Hajer Khalil is a 37-year-old woman from Hizawa village, a poor community in Derkar sub-district in Zakho province, Dohuk, Iraq.
Many women in Hajer’s community are socially marginalised. Under-age marriage is a frequent occurrence, for example. Although access to education nationally is now much improved, there is little self-determination amongst women in Hizawa to pursue a career. Most are housewives or provide additional modest support to their families through poultry raising, selling eggs, raising livestock, or through producing and selling milk.
After Hajer’s husband became ill, the only income coming into her family of seven was from her husband’s bi-monthly retirement salary of 220,000 IQD, which equates roughly to US$275. This was already a very low income considering the cost of living in the area and particularly because three of Hajer’s five children are already attending school.
To supplement the family income, Hajer tried to look for work, but she was not successful. Employment was already scarce, and the region’s 2014 economic crisis had further reduced the number of available opportunities.
“I come from a family of small poultry breeders,” said Hajer. “My dream was always to establish a small poultry farm of my own and bring in a modest income to my family. This was postponed due to my marriage and while I had a family. My husband used to work for the government as a policeman, and his income had been enough to support the family until he had to retire due to poor health.”
Thankfully, Hajer was eligible to participate in GOAL’s cash grant distribution initiative, and through this, she could pursue her dream. She established a small poultry-raising project and she now supplies local eggs and fresh chicken to markets in Zakho.
With income from her new project, she can support her family and pay back part of the family’s accumulated debts.
“I always wanted to start a small poultry breeding project because I had some experience in raising poultry,” Hajer added. “For example, I know how to deal with or prevent poultry diseases; I know how to protect animals during the region’s very hot summers and the very cold winters. Also, I could see there were no similar projects in the region. Therefore, the competition was low.
“The local Women’s Union advised me to apply for GOAL’s agricultural grant. They also helped me fill in the application since I am not educated. The application was successful.

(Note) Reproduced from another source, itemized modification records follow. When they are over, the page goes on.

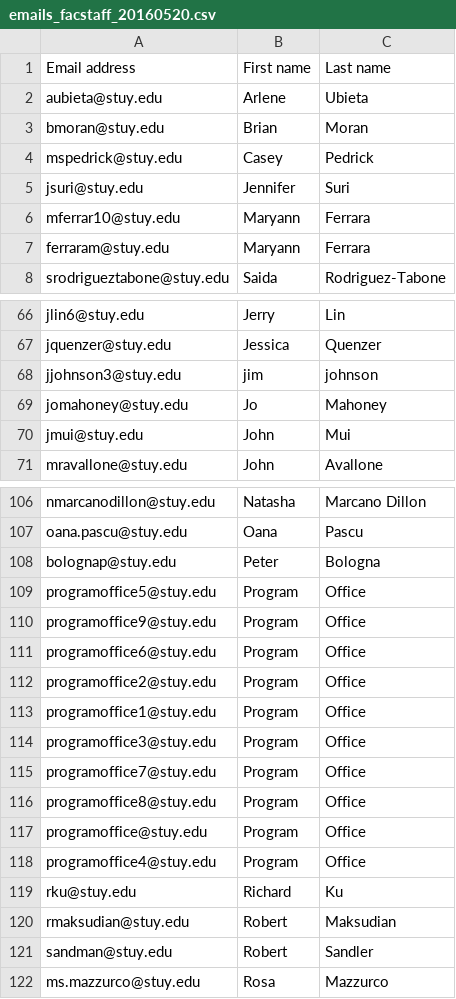
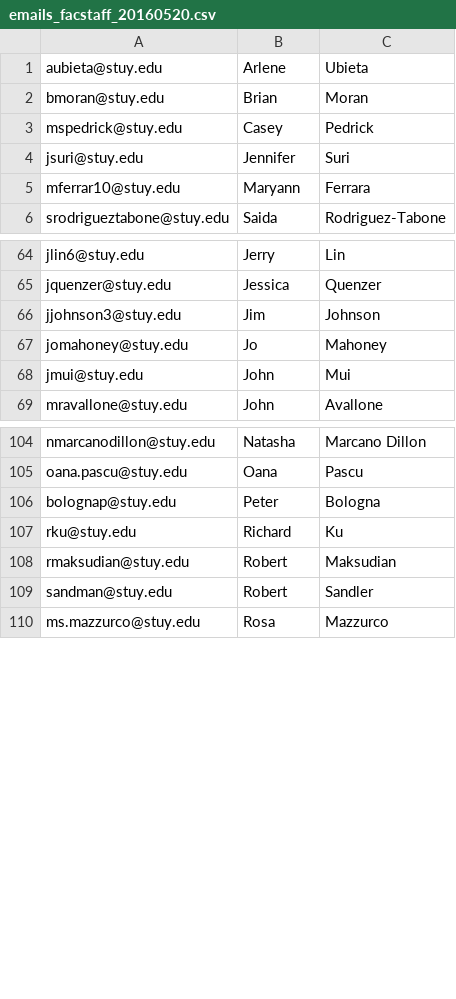
Before and after one commit to GuyWithTheGlasses/absence-note, a CSV file: emails_facstaff_20160520.csv, drawn as a sheet; only a part is shown, gaps mark what is left out.

```diff
--- a/emails_facstaff_20160520.csv
+++ b/emails_facstaff_20160520.csv
@@ -1,2 +1 @@
-Email address,First name,Last name
 aubieta@stuy.edu,Arlene,Ubieta
@@ -6,3 +5,2 @@ jsuri@stuy.edu,Jennifer,Suri
 mferrar10@stuy.edu,Maryann,Ferrara
-ferraram@stuy.edu,Maryann,Ferrara
 srodrigueztabone@stuy.edu,Saida,Rodriguez-Tabone
@@ -67,3 +65,3 @@ jlin6@stuy.edu,Jerry,Lin
 jquenzer@stuy.edu,Jessica,Quenzer
-jjohnson3@stuy.edu,jim,johnson
+jjohnson3@stuy.edu,Jim,Johnson
 jomahoney@stuy.edu,Jo,Mahoney
@@ -108,12 +106,2 @@ oana.pascu@stuy.edu,Oana,Pascu
 bolognap@stuy.edu,Peter,Bologna
-programoffice5@stuy.edu,Program,Office
-programoffice9@stuy.edu,Program,Office
-programoffice6@stuy.edu,Program,Office
-programoffice2@stuy.edu,Program,Office
-programoffice1@stuy.edu,Program,Office
-programoffice3@stuy.edu,Program,Office
-programoffice7@stuy.edu,Program,Office
-programoffice8@stuy.edu,Program,Office
-programoffice@stuy.edu,Program,Office
-programoffice4@stuy.edu,Program,Office
 rku@stuy.edu,Richard,Ku
```
Also changed, not shown: 7 other files.
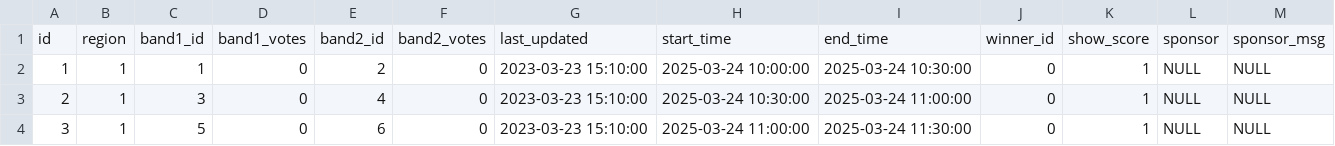
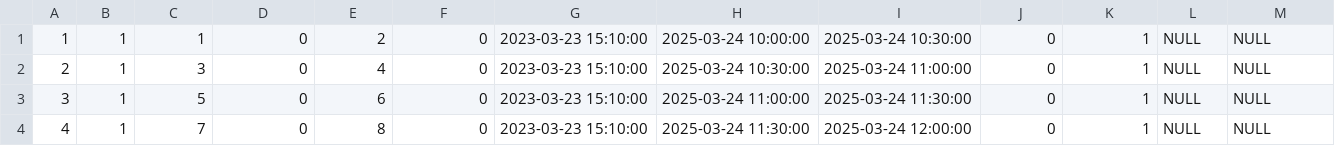
Before and after one commit to ynotradio/site, a CSV file: src/db/migrations/mrm_matches_reset.csv, drawn as a sheet; only a part is shown; the shorter side is filled out with more unchanged rows.

Commit message:
remove header from CSV column

```diff
--- a/src/db/migrations/mrm_matches_reset.csv
+++ b/src/db/migrations/mrm_matches_reset.csv
@@ -1,2 +1 @@
-id,region,band1_id,band1_votes,band2_id,band2_votes,last_updated,start_time,end_time,winner_id,show_score,sponsor,sponsor_msg
 1,1,1,0,2,0,2023-03-23 15:10:00,2025-03-24 10:00:00,2025-03-24 10:30:00,0,1,NULL,NULL
```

“This grant was the best thing to happen to my family for years. I can now contribute towards my children's living expenses, their education, and I can provide treatment for my husband.
“I feel happy and more content about the positive change I can now make to my family’s life.”